Data listing:
============

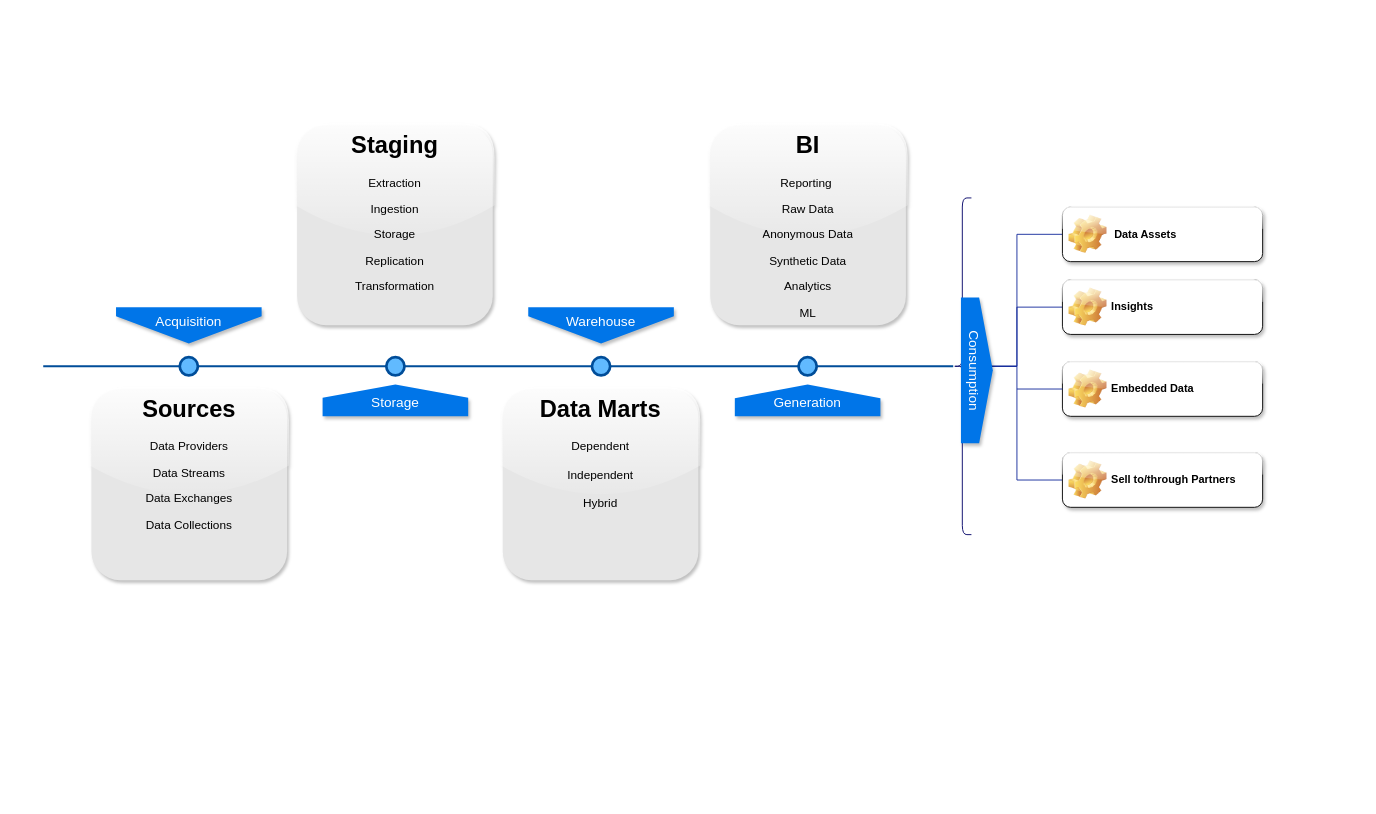
Earlier version of the draw.io diagram Untitled Diagram.drawio (axe360/datamonetisation). Source tidied: cells renumbered, new cells numbered last; positions are measured from the earlier drawing's top-left corner, leaving out a move shared by most shapes. Both pictures are drawn from the tidied source at 91%, with x=0, y=0 at pixel (43, 125).
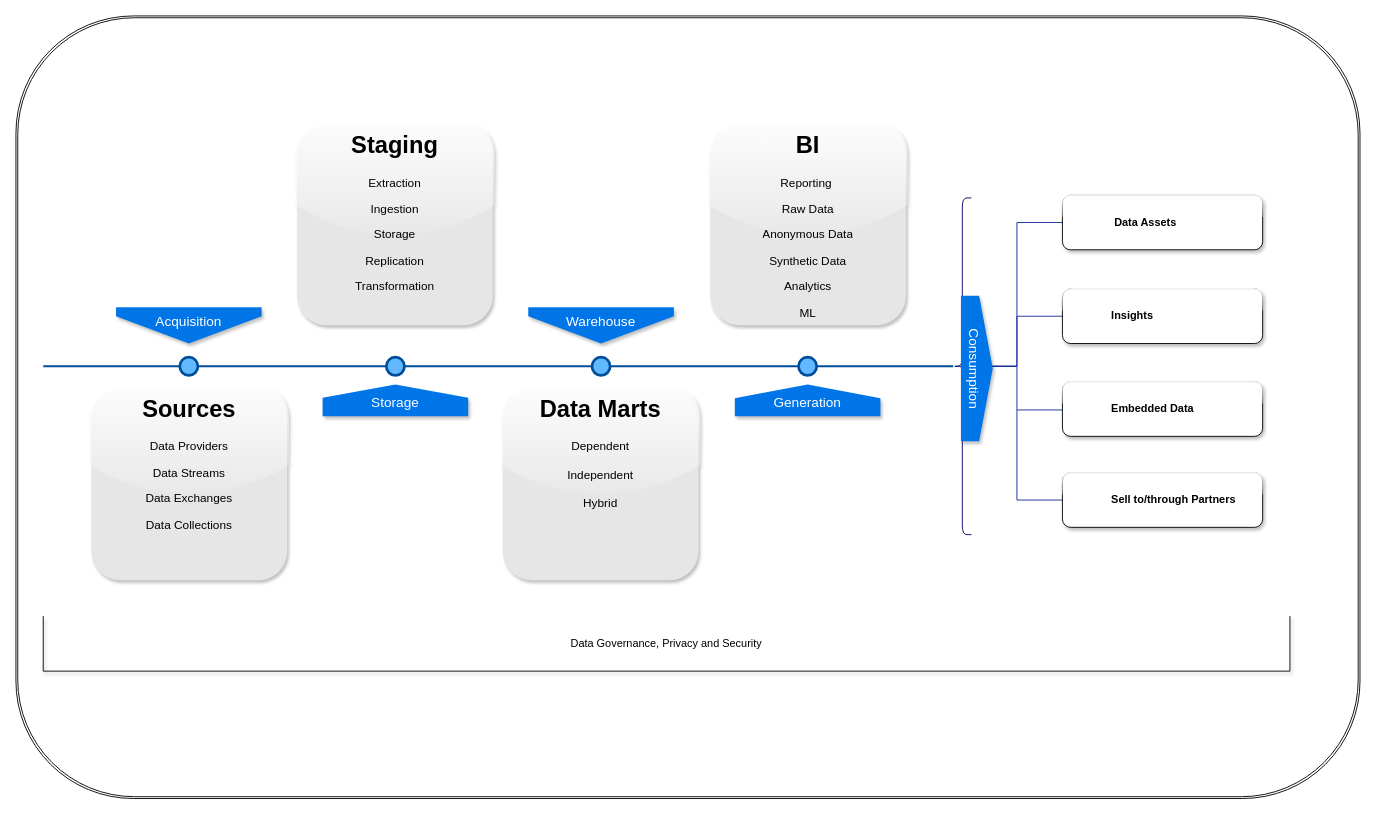
Above is the later version.

Diff of the diagram source:
```diff
@@
+    <mxCell id="25" style="shape=ext;double=1;rounded=1;whiteSpace=wrap;html=1;" parent="1" vertex="1">
+      <mxGeometry x="-30" y="-120" width="1477" height="860" as="geometry" />
+    </mxCell>
@@
-    <mxCell id="16" value="&amp;nbsp;Data Assets" style="label;whiteSpace=wrap;html=1;image=img/clipart/Gear_128x128.png;glass=1;rounded=1;shadow=1;" parent="1" vertex="1">
-      <mxGeometry x="1120" y="90" width="220" height="60" as="geometry" />
+    <mxCell id="16" value="&amp;nbsp;Data Assets" style="label;whiteSpace=wrap;html=1;glass=1;rounded=1;shadow=1;" parent="1" vertex="1">
+      <mxGeometry x="1120" y="77" width="220" height="60" as="geometry" />
     </mxCell>
@@
-    <mxCell id="18" value="Insights" style="label;whiteSpace=wrap;html=1;image=img/clipart/Gear_128x128.png;glass=1;rounded=1;shadow=1;" parent="1" vertex="1">
-      <mxGeometry x="1120" y="170" width="220" height="60" as="geometry" />
+    <mxCell id="18" value="Insights" style="label;whiteSpace=wrap;html=1;glass=1;rounded=1;shadow=1;" parent="1" vertex="1">
+      <mxGeometry x="1120" y="180" width="220" height="60" as="geometry" />
     </mxCell>
-    <mxCell id="19" value="Embedded Data" style="label;whiteSpace=wrap;html=1;image=img/clipart/Gear_128x128.png;glass=1;shadow=1;" parent="1" vertex="1">
-      <mxGeometry x="1120" y="260" width="220" height="60" as="geometry" />
+    <mxCell id="19" value="Embedded Data" style="label;whiteSpace=wrap;html=1;glass=1;shadow=1;" parent="1" vertex="1">
+      <mxGeometry x="1120" y="282" width="220" height="60" as="geometry" />
     </mxCell>
@@
-    <mxCell id="21" value="Sell to/through Partners" style="label;whiteSpace=wrap;html=1;image=img/clipart/Gear_128x128.png;glass=1;shadow=1;" parent="1" vertex="1">
-      <mxGeometry x="1120" y="360" width="220" height="60" as="geometry" />
+    <mxCell id="21" value="Sell to/through Partners" style="label;whiteSpace=wrap;html=1;glass=1;shadow=1;" parent="1" vertex="1">
+      <mxGeometry x="1120" y="382" width="220" height="60" as="geometry" />
     </mxCell>
@@
     <mxCell id="23" style="endArrow=none;html=1;rounded=0;strokeColor=#12299b;" parent="1" edge="1">
       <mxGeometry relative="1" as="geometry">
-        <mxPoint x="1070" y="290" as="sourcePoint" />
-        <mxPoint x="1120" y="290" as="targetPoint" />
+        <mxPoint x="1070" y="313" as="sourcePoint" />
+        <mxPoint x="1120" y="313" as="targetPoint" />
       </mxGeometry>
     </mxCell>
     <mxCell id="24" value="&lt;span&gt;Consumption&lt;/span&gt;" style="shape=offPageConnector;whiteSpace=wrap;html=1;fillColor=#0075E8;fontSize=15;fontColor=#FFFFFF;size=0.42857142857142855;flipV=1;verticalAlign=bottom;strokeColor=none;spacingBottom=4;shadow=1;rotation=90;" parent="1" vertex="1">
-      <mxGeometry x="946" y="252" width="160" height="35" as="geometry" />
+      <mxGeometry x="946" y="250" width="160" height="35" as="geometry" />
     </mxCell>
+    <mxCell id="26" value="Data Governance, Privacy and Security" style="shape=partialRectangle;whiteSpace=wrap;html=1;bottom=1;right=1;left=1;top=0;fillColor=none;routingCenterX=-0.5;shadow=1;" parent="1" vertex="1">
+      <mxGeometry y="540" width="1370" height="60" as="geometry" />
+    </mxCell>
```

============

Required action: Pictures stay out; the data above is to be returned exactly.

Answer to this task:
Earlier version of the draw.io diagram Untitled Diagram.drawio (axe360/datamonetisation). Source tidied: cells renumbered, new cells numbered last; positions are measured from the earlier drawing's top-left corner, leaving out a move shared by most shapes. Both pictures are drawn from the tidied source at 91%, with x=0, y=0 at pixel (43, 125).
Above is the later version.

Diff of the diagram source:
```diff
@@
+    <mxCell id="25" style="shape=ext;double=1;rounded=1;whiteSpace=wrap;html=1;" parent="1" vertex="1">
+      <mxGeometry x="-30" y="-120" width="1477" height="860" as="geometry" />
+    </mxCell>
@@
-    <mxCell id="16" value="&amp;nbsp;Data Assets" style="label;whiteSpace=wrap;html=1;image=img/clipart/Gear_128x128.png;glass=1;rounded=1;shadow=1;" parent="1" vertex="1">
-      <mxGeometry x="1120" y="90" width="220" height="60" as="geometry" />
+    <mxCell id="16" value="&amp;nbsp;Data Assets" style="label;whiteSpace=wrap;html=1;glass=1;rounded=1;shadow=1;" parent="1" vertex="1">
+      <mxGeometry x="1120" y="77" width="220" height="60" as="geometry" />
     </mxCell>
@@
-    <mxCell id="18" value="Insights" style="label;whiteSpace=wrap;html=1;image=img/clipart/Gear_128x128.png;glass=1;rounded=1;shadow=1;" parent="1" vertex="1">
-      <mxGeometry x="1120" y="170" width="220" height="60" as="geometry" />
+    <mxCell id="18" value="Insights" style="label;whiteSpace=wrap;html=1;glass=1;rounded=1;shadow=1;" parent="1" vertex="1">
+      <mxGeometry x="1120" y="180" width="220" height="60" as="geometry" />
     </mxCell>
-    <mxCell id="19" value="Embedded Data" style="label;whiteSpace=wrap;html=1;image=img/clipart/Gear_128x128.png;glass=1;shadow=1;" parent="1" vertex="1">
-      <mxGeometry x="1120" y="260" width="220" height="60" as="geometry" />
+    <mxCell id="19" value="Embedded Data" style="label;whiteSpace=wrap;html=1;glass=1;shadow=1;" parent="1" vertex="1">
+      <mxGeometry x="1120" y="282" width="220" height="60" as="geometry" />
     </mxCell>
@@
-    <mxCell id="21" value="Sell to/through Partners" style="label;whiteSpace=wrap;html=1;image=img/clipart/Gear_128x128.png;glass=1;shadow=1;" parent="1" vertex="1">
-      <mxGeometry x="1120" y="360" width="220" height="60" as="geometry" />
+    <mxCell id="21" value="Sell to/through Partners" style="label;whiteSpace=wrap;html=1;glass=1;shadow=1;" parent="1" vertex="1">
+      <mxGeometry x="1120" y="382" width="220" height="60" as="geometry" />
     </mxCell>
@@
     <mxCell id="23" style="endArrow=none;html=1;rounded=0;strokeColor=#12299b;" parent="1" edge="1">
       <mxGeometry relative="1" as="geometry">
-        <mxPoint x="1070" y="290" as="sourcePoint" />
-        <mxPoint x="1120" y="290" as="targetPoint" />
+        <mxPoint x="1070" y="313" as="sourcePoint" />
+        <mxPoint x="1120" y="313" as="targetPoint" />
       </mxGeometry>
     </mxCell>
     <mxCell id="24" value="&lt;span&gt;Consumption&lt;/span&gt;" style="shape=offPageConnector;whiteSpace=wrap;html=1;fillColor=#0075E8;fontSize=15;fontColor=#FFFFFF;size=0.42857142857142855;flipV=1;verticalAlign=bottom;strokeColor=none;spacingBottom=4;shadow=1;rotation=90;" parent="1" vertex="1">
-      <mxGeometry x="946" y="252" width="160" height="35" as="geometry" />
+      <mxGeometry x="946" y="250" width="160" height="35" as="geometry" />
     </mxCell>
+    <mxCell id="26" value="Data Governance, Privacy and Security" style="shape=partialRectangle;whiteSpace=wrap;html=1;bottom=1;right=1;left=1;top=0;fillColor=none;routingCenterX=-0.5;shadow=1;" parent="1" vertex="1">
+      <mxGeometry y="540" width="1370" height="60" as="geometry" />
+    </mxCell>
```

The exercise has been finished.